Guest blogger, Ann Constance, is an MA, RDN, CDE, FAADE, and
Director of the U P Diabetes Outreach Network in Marquette, MI.
Olympian Gary Hall Jr. was denied insurance in 2000. Today he spends up to $40,000 a year for diabetes care.
Gary Hall Jr. was a promising Olympic athlete, winning two individual silver and two gold team relay medals in swimming at the 1996 Olympics in Atlanta. However, a diagnosis of type 1 diabetes in 1999 threatened to end his career. Two different doctors told Gary that his swimming career was over – he now needed to focus on his health instead of faster times in the water. Otherwise he could lose his eyesight or the use of his legs.
Fortunately, Gary sought the advice of another physician. His new health care team, which included a diabetes educator, told him that they could help him swim competitively again. According to Gary, “Diabetes educators are housed in offices the size of broom closets and are one of the most valuable health care professionals for people living with diabetes.”
Gary was back in the water for the 2000 (Sydney) and 2004 (Atlanta) Summer Games, taking home three gold, one silver and two bronze medals.

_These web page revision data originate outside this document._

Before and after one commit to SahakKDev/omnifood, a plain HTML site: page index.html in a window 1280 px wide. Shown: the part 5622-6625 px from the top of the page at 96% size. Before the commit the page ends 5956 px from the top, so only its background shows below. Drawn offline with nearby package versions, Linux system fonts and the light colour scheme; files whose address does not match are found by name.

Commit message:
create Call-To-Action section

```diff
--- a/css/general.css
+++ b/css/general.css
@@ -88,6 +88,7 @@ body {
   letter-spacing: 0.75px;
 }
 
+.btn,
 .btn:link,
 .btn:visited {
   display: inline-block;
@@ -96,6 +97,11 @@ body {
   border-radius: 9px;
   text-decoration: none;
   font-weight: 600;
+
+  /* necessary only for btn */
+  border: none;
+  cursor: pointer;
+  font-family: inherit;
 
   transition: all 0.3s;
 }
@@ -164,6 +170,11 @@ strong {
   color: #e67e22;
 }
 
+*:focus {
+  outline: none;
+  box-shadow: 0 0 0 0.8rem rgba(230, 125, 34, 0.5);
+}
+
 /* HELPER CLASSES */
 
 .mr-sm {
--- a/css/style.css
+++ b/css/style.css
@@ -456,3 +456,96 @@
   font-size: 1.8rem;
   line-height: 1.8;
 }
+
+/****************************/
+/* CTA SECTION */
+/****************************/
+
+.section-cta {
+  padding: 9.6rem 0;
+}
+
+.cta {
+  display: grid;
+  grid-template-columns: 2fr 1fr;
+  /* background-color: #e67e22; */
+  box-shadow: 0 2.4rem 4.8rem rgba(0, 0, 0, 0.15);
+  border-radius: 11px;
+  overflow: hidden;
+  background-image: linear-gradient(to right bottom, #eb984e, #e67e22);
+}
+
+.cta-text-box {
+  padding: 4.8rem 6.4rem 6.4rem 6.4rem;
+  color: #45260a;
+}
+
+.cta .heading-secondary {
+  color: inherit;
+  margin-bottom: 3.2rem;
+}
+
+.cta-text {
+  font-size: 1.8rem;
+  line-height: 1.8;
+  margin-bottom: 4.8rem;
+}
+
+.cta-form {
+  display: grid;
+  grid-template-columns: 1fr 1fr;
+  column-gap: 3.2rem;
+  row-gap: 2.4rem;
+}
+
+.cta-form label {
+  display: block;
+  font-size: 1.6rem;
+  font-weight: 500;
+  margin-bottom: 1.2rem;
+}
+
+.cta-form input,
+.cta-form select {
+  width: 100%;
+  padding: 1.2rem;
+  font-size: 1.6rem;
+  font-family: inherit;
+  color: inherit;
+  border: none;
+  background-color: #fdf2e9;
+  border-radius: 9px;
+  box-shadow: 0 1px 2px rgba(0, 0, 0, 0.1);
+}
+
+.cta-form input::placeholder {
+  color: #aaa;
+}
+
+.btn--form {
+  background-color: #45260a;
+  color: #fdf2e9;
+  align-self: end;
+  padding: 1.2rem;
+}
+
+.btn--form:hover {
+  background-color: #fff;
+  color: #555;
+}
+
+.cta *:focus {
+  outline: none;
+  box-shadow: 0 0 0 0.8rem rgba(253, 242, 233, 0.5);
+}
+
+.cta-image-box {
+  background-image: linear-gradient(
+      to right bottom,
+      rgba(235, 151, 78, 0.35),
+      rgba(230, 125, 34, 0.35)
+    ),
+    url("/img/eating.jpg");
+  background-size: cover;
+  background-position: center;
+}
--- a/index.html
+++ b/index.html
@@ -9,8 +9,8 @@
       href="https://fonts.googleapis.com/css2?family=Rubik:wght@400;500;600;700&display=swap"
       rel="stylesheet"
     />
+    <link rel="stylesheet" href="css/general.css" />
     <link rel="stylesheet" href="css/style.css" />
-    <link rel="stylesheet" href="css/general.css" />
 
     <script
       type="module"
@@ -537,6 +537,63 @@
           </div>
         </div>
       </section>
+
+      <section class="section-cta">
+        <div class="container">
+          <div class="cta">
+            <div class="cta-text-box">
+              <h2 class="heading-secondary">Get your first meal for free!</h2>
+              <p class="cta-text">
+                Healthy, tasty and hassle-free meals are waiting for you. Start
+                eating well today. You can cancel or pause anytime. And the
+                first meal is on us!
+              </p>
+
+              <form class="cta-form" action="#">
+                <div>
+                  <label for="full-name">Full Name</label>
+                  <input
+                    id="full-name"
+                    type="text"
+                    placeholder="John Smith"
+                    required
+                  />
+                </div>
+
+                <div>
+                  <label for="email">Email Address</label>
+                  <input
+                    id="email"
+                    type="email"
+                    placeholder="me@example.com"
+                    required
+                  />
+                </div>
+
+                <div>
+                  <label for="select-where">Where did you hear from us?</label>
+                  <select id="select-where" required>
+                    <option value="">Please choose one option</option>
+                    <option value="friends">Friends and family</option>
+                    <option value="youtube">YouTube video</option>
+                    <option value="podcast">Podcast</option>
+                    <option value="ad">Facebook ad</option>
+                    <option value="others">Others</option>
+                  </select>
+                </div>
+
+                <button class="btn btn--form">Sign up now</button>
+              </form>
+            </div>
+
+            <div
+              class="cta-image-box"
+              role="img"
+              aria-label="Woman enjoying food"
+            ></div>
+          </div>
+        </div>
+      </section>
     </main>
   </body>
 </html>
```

Not only was he swimming well, but Gary swam even faster and better as an athlete with type 1 diabetes!
I was healthy enough to win an individual gold medal, but not healthy enough to buy health care insurance.
Because of his diagnosis of type 1 diabetes, health care was and still is an issue for Gary. After the 2000 Games, Gary stated “I was healthy enough to win an individual gold medal, but not healthy enough to buy health care insurance.” That changed with the introduction of the Affordable Care Act (Obama Care), and Gary could no longer be denied health insurance because he lives with diabetes. As someone who is self-employed and doesn’t have benefits, like employment-based health insurance, the cost of health care is expensive for Gary; he spends up to $40,000 a year on health care expenses and doesn’t even use some of the pricier tools like an insulin pump or a continuous glucose monitor. Gary’s insulin costs have risen from $50 a vial in 1999 to $1,500 for insulin pens today, and monitoring his blood glucose can cost him $240 or more per month.

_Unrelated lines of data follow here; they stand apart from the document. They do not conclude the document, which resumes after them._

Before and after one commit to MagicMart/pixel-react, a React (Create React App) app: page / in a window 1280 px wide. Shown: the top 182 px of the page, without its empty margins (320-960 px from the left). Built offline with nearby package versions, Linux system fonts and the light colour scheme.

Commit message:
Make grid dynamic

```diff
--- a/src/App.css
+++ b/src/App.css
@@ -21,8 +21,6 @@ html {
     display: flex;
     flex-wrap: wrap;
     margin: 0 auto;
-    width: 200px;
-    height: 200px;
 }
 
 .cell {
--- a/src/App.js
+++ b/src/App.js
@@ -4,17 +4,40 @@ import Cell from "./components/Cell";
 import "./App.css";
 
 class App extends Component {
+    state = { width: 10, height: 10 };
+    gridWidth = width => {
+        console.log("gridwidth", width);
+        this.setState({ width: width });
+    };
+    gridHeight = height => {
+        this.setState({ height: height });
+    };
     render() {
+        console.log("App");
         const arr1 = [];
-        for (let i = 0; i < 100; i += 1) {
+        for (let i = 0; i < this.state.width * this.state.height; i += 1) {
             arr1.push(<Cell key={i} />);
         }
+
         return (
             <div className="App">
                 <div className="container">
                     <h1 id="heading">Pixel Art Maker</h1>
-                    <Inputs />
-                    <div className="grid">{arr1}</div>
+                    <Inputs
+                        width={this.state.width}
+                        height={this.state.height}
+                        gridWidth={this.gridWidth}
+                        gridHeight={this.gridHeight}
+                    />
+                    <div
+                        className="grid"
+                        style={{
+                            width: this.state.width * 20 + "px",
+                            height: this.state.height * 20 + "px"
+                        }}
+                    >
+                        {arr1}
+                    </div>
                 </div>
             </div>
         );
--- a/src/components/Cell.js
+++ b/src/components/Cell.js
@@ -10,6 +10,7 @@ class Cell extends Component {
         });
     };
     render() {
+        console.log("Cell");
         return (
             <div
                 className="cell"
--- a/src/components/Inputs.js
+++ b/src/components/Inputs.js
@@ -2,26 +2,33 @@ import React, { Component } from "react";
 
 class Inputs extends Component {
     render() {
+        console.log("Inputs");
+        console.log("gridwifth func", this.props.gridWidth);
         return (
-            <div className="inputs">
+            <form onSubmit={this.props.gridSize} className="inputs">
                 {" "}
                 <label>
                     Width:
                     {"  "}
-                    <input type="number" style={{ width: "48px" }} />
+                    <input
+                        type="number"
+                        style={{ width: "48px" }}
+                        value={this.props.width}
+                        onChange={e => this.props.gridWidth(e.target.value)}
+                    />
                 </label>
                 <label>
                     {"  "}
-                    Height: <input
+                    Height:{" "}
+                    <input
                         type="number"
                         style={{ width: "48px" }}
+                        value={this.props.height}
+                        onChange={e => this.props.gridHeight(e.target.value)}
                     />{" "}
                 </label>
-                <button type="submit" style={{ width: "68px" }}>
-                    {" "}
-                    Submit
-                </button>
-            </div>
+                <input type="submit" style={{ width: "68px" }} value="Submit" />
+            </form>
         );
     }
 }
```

As our nation looks at revamping health care again, Gary is concerned about how people with diabetes or other preexisting conditions will be impacted. He feels that it is vitally important for all of us to be involved in the health care debate to ensure that people with diabetes are able to purchase affordable healthcare coverage and get the care and supplies they need. Change will occur with or without us, and our expertise is needed to help shape the future of health care.
Read AADE’s position on healthcare reform.